    • A study by an expert city planners should be carried out on the waterfront from Stulang Laut to Danga Bay so that cycle paths and pedestrian paths can be established along those 8 kilometers.

Economic security and economic inclusion

The Minister further went on to emphasise the importance of security and economic inclusion factors, including ensuring that income gaps are controlled and reduced.

"We should always remind ourselves that all economic measures and decisions made by the Federal Government and the Johor State Government must be directed towards generating better jobs with reasonable wages, and giving more business opportunities to local companies.

"Some people do not understand why, even though the inflation rate is so low now, which is 1.8% in October, there are still many people who feel burdened by the cost of living. The main issue is because of the salary level of people."

In this regard, another paradigm shift involves Centralised Labour Quarters (CLQ), or accommodation for foreign workers. Malaysia aims to reduce dependency on foreign workers in the manufacturing sector for the future. With this, State and Local Governments can provide incentives to industrial area managers to build comfortable accommodation facilities for local engineers and technicians, and also provide childcare services to encourage women's involvement in the economic sector, he suggested.

Lastly, more and more parties understand that not all things in life can be managed by market mechanisms, and the risk of over-financialisation needs to be addressed.

"One of the important ideas is that not everyone needs to buy and own a home. Our housing development philosophy should shift from home ownership to occupancy. Those who can afford it can choose to own a house, the majority of others can rent. The option to rent is not just for the poor."

Renting by the middle class, especially the young, will help meet housing needs, he stressed. Perfection of the process and legislation to protect the rights of both owners and tenants of houses should be given focus. It is proposed that a house rental enactment be drafted. With enactment protection and a focus on renting, areas with excess housing stock such as Forest City can be inhabited by more people.

Deputy Minister Liew also agreed with the Chief Balancer's suggestion that any increase in assessment tax should not exceed 15% so as not to become a burden to the people.


Lead image / Deputy Minister of Investment, Trade and Industry (MITI) Liew Chin Tong

Follow us on Telegram and on Instagram @humanresourcesonline for all the latest HR and manpower news from around the region!

Free newsletter

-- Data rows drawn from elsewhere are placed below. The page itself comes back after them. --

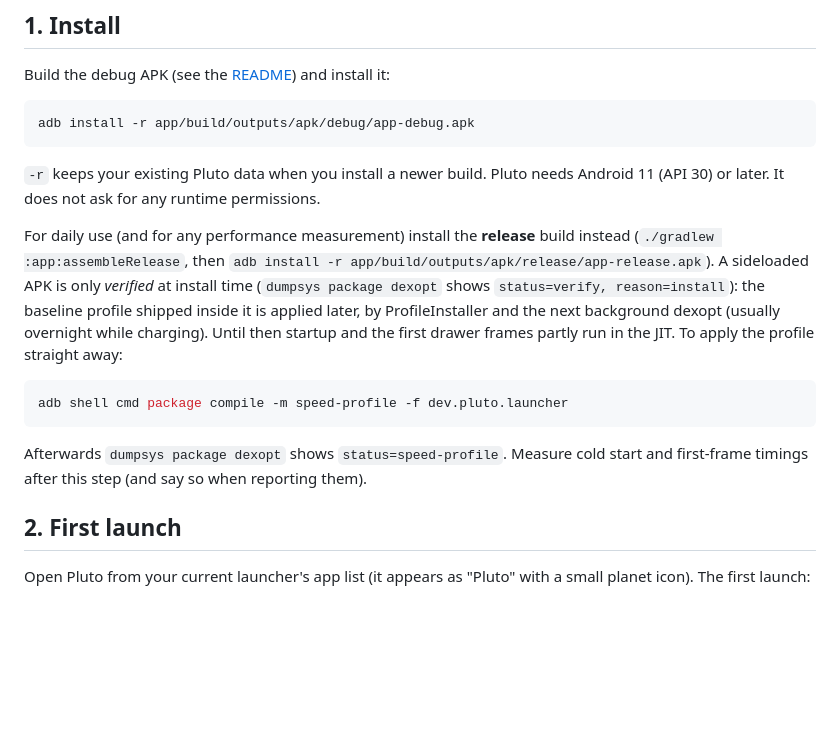
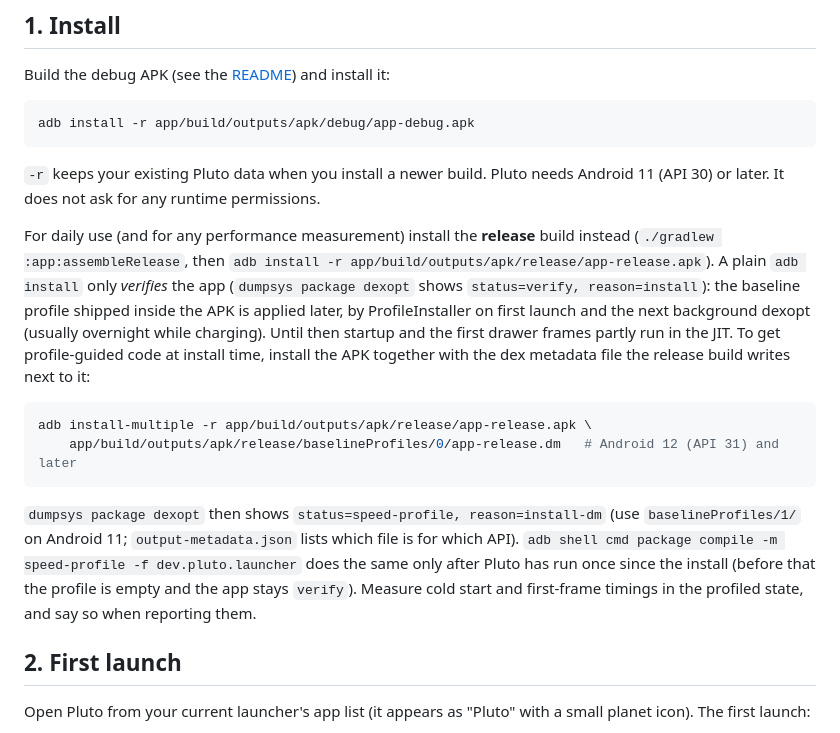
Before and after one commit to andershfranzen/pluto-launcher, a Markdown page: docs/SETUP.md, the part around the change. GitHub-like rendering; blank space fills up the shorter version.

Commit message:
SETUP: install the release with its .dm to apply the baseline profile at install
Co-Authored-By: Claude Opus 5.5 <noreply@anthropic.com>

````diff
--- a/docs/SETUP.md
+++ b/docs/SETUP.md
@@ -16,18 +16,24 @@ adb install -r app/build/outputs/apk/debug/app-debug.apk
 
 For daily use (and for any performance measurement) install the **release** build instead
 (`./gradlew :app:assembleRelease`, then `adb install -r app/build/outputs/apk/release/app-release.apk`).
-A sideloaded APK is only *verified* at install time (`dumpsys package dexopt` shows
-`status=verify, reason=install`): the baseline profile shipped inside it is applied later,
-by ProfileInstaller and the next background dexopt (usually overnight while charging).
-Until then startup and the first drawer frames partly run in the JIT. To apply the profile
-straight away:
+A plain `adb install` only *verifies* the app (`dumpsys package dexopt` shows
+`status=verify, reason=install`): the baseline profile shipped inside the APK is applied
+later, by ProfileInstaller on first launch and the next background dexopt (usually
+overnight while charging). Until then startup and the first drawer frames partly run in the
+JIT. To get profile-guided code at install time, install the APK together with the dex
+metadata file the release build writes next to it:
 
 ```sh
-adb shell cmd package compile -m speed-profile -f dev.pluto.launcher
+adb install-multiple -r app/build/outputs/apk/release/app-release.apk \
+    app/build/outputs/apk/release/baselineProfiles/0/app-release.dm   # Android 12 (API 31) and later
 ```
 
-Afterwards `dumpsys package dexopt` shows `status=speed-profile`. Measure cold start and
-first-frame timings after this step (and say so when reporting them).
+`dumpsys package dexopt` then shows `status=speed-profile, reason=install-dm` (use
+`baselineProfiles/1/` on Android 11; `output-metadata.json` lists which file is for which API).
+`adb shell cmd package compile -m speed-profile -f dev.pluto.launcher` does the same only
+after Pluto has run once since the install (before that the profile is empty and the app
+stays `verify`). Measure cold start and first-frame timings in the profiled state, and say so
+when reporting them.
 
 ## 2. First launch
 
````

Get the daily lowdown on Asia's top Human Resources stories.

We break down the big and messy topics of the day so you're updated on the most important developments in Asia's Human Resources development – for free.

subscribe now open in new window